*Action item*: Tally the lines below that contain the word "drag". Only the number should be returned.

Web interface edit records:
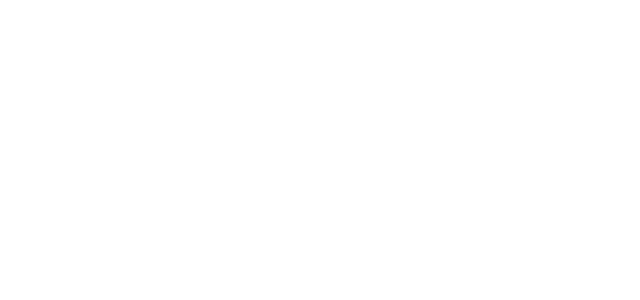
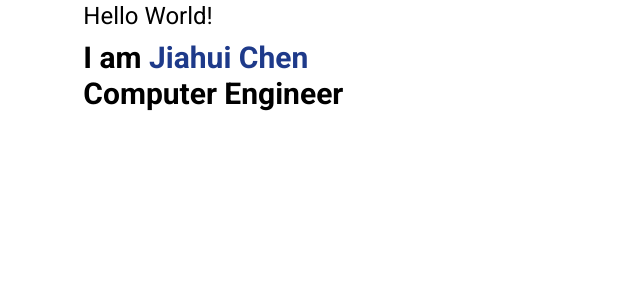
Before and after one commit to JiahuiChen99/HelloWorld2, a React (Create React App) app: page / in a window 1280 px wide. Shown: the top 300 px of the page, without its empty margins (0-640 px from the left). Built offline with nearby package versions, Linux system fonts and the light colour scheme.

Commit message:
#2 feat: add hero banner to home page

```diff
--- a/src/Pages/HomePage.tsx
+++ b/src/Pages/HomePage.tsx
@@ -1,6 +1,9 @@
+import HeroBanner from "../Components/HomePage/HeroBanner";
+
 function HomePage() {
     return(
         <div className="flex w-full h-full">
+            <HeroBanner/>
         </div>
     )
 }
```
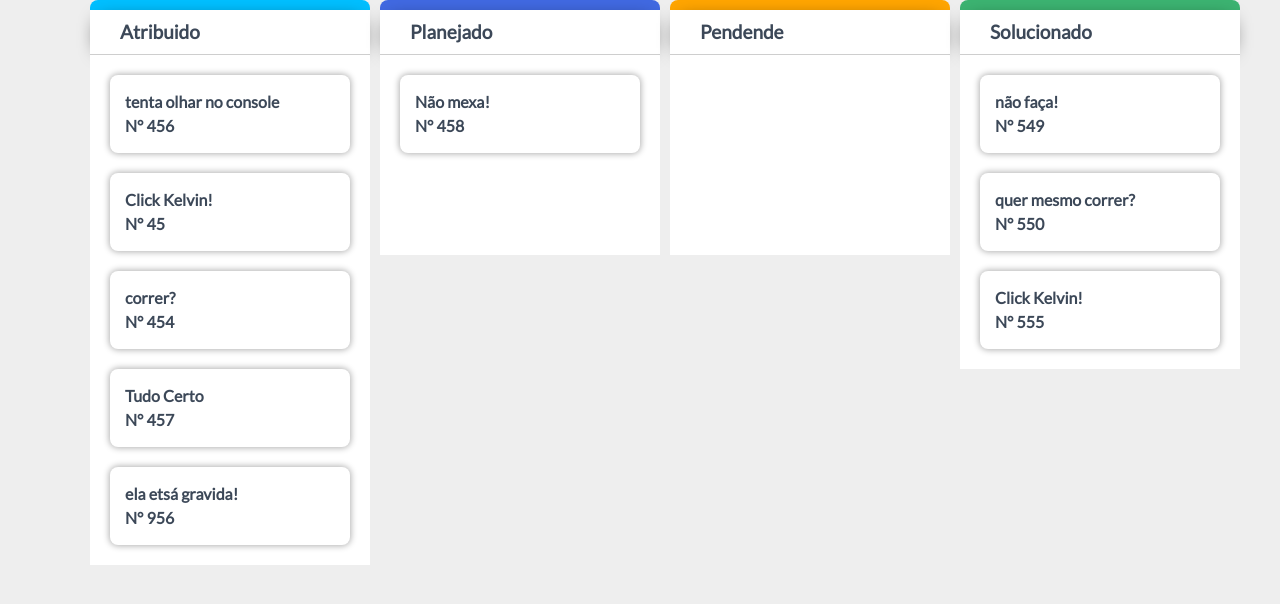
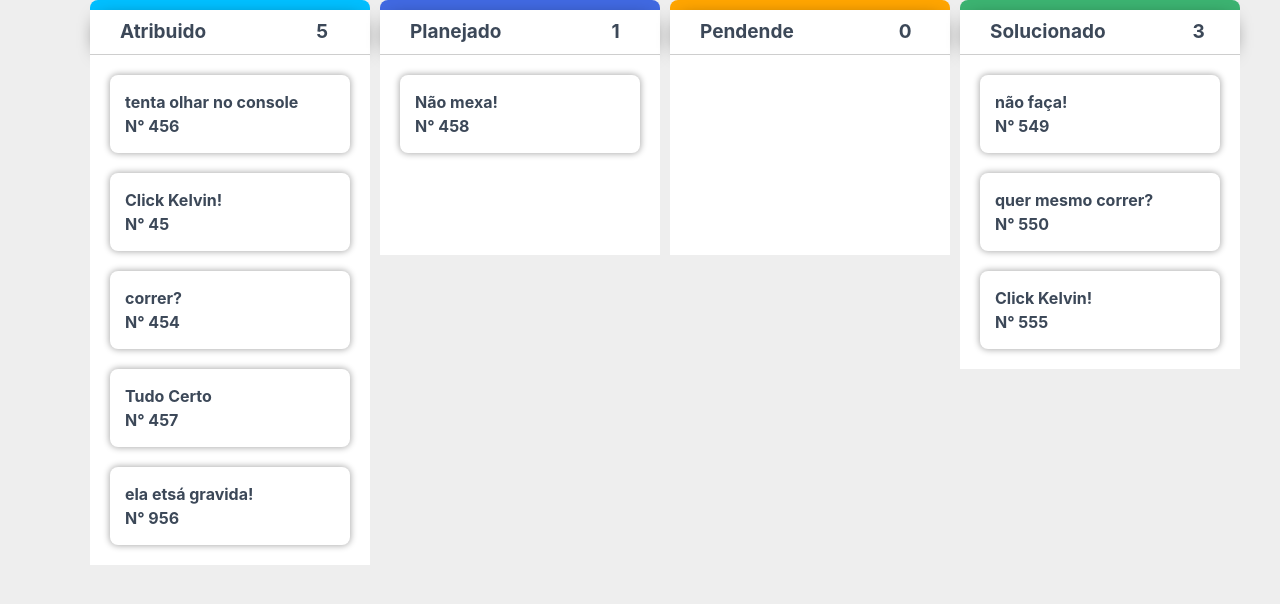
Before and after one commit to Kelvin-Pereira/kanban, a plain HTML site: page page/index.html in a window 1280 px wide. Drawn offline with nearby package versions, Linux system fonts and the light colour scheme.

Commit message:
update Contador funcionando

```diff
--- a/assets/kanban.css
+++ b/assets/kanban.css
@@ -214,9 +214,21 @@ main.kanban-drag {
   bottom: 6px;
 }
 
-/* contador */
-span#size {
-  margin-left: 145px;
+/* contador card*/
+span#Atribuido {
+  margin-left: 110px;
+}
+/* contador card*/
+span#Planejado {
+  margin-left: 110px;
+}
+/* contador card*/
+span#Pendende {
+  margin-left: 105px;
+}
+/* contador card*/
+span#Solucionado {
+  margin-left: 87px;
 }
 
 /* titulo da torre */
--- a/assets/kanban.js
+++ b/assets/kanban.js
@@ -265,8 +265,8 @@
           headerBoard.classList.add(value);
         });
         headerBoard.innerHTML =
-          '<div class="kanban-title-boards">' + board.title + "</div>";   // add quanticades de card
-          // '<div class="kanban-title-boards">' + board.title + "<span class'size' id='size'>"+ board.item.length + "</span>" + "</div>";   // add quanticades de card
+          // '<div class="kanban-title-boards">' + board.title + "</div>";   // add quanticades de card
+          '<div class="kanban-title-boards">' + board.title + "<span class='size' id='"+ board.title +"'>"+ board.item.length +"</span></div>";   // add quanticades de card
           var contentBoard = document.createElement("main");
         contentBoard.classList.add("kanban-drag");
         if (board.bodyClass !== "" && board.bodyClass !== undefined)
@@ -477,6 +477,7 @@
     }
 
     this.init();
+
   };
 })();
 
--- a/page/index.html
+++ b/page/index.html
@@ -12,18 +12,6 @@
       rel="stylesheet"
     />
 
-    <style>
-      body {
-        font-family: "Lato";
-        margin: 0;
-        padding: 0;
-      }
-
-      #myKanban {
-        overflow-x: auto;
-        padding: 20px 0;
-      }
-    </style>
   </head>
   <body>
 
@@ -33,6 +21,14 @@
 
     <script src="../assets/kanban.js"></script>
     <script>
+
+      // seta a quantidade de cards na torre
+      function size() {
+        document.getElementById("Atribuido").innerHTML    = this.KanbanTest.boardContainer[0].childNodes.length;
+        document.getElementById("Planejado").innerHTML    = this.KanbanTest.boardContainer[1].childNodes.length;
+        document.getElementById("Pendende").innerHTML     = this.KanbanTest.boardContainer[2].childNodes.length;
+        document.getElementById("Solucionado").innerHTML  = this.KanbanTest.boardContainer[3].childNodes.length;
+      }
 
       var KanbanTest = new jKanban({
         element: "#Kanban",
@@ -47,8 +43,11 @@
         dropEl: function(el, target, source, sibling){
           console.log(target.parentElement.getAttribute('data-id'));
 
-          console.log(target) //target para onde foi
-          console.log(source) //onde estava
+          //console.log(target) //target para onde foi
+          //console.log(source) //onde estava
+
+          // seta os novos valores
+          size()
 
         },
         buttonClick: function(el, boardId) {
@@ -151,10 +150,7 @@
         ]
       });
 
-        console.log(KanbanTest.boardContainer[0].childNodes.length)
-        console.log(KanbanTest.boardContainer[1].childNodes.length)
-        console.log(KanbanTest.boardContainer[2].childNodes.length)
-        console.log(KanbanTest.boardContainer[3].childNodes.length)
+
 
     </script>
   </body>
```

*Finished exercise*: 2